#### [WHAT YOU HAVE TO DO]
Pull each line with the string "Repository" from the entries.

═════ SUPPLIED MATERIAL ═════

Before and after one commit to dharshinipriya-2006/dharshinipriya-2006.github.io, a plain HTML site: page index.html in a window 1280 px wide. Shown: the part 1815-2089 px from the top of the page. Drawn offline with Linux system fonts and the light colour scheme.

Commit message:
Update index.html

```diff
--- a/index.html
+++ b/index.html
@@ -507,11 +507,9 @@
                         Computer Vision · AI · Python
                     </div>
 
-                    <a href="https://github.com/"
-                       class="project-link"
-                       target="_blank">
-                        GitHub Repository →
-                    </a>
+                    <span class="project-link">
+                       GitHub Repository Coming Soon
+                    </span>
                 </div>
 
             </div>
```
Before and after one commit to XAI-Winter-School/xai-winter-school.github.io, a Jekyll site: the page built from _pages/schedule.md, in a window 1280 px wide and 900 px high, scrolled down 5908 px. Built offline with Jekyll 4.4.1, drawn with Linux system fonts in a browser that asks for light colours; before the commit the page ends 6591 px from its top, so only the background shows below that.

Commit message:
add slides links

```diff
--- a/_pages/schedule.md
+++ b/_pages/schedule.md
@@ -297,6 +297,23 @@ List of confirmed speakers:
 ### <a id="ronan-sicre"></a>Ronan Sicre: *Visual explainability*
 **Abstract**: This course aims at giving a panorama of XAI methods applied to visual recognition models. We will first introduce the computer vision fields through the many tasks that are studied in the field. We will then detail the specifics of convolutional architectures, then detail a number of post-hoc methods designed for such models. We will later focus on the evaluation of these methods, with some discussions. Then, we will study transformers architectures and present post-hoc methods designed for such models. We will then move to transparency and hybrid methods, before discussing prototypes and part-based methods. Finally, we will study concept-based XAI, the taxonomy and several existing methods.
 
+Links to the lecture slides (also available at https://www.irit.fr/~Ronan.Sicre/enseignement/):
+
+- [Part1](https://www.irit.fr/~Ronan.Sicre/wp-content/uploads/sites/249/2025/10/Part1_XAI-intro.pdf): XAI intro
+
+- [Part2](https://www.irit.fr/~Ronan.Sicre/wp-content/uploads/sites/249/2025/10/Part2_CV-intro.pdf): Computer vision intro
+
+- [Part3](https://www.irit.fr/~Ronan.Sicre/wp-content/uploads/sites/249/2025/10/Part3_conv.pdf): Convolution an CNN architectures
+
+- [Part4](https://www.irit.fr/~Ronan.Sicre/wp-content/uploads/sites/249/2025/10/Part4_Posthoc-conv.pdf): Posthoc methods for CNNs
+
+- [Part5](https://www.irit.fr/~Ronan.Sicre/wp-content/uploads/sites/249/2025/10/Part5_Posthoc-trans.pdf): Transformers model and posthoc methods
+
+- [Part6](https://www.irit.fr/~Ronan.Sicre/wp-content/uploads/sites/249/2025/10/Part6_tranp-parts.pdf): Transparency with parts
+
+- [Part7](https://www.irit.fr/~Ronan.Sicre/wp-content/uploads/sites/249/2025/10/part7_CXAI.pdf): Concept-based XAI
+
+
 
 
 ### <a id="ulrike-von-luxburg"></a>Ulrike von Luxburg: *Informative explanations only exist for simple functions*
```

═════

#### [THE COMPLETED TASK]
-                        GitHub Repository →
+                       GitHub Repository Coming Soon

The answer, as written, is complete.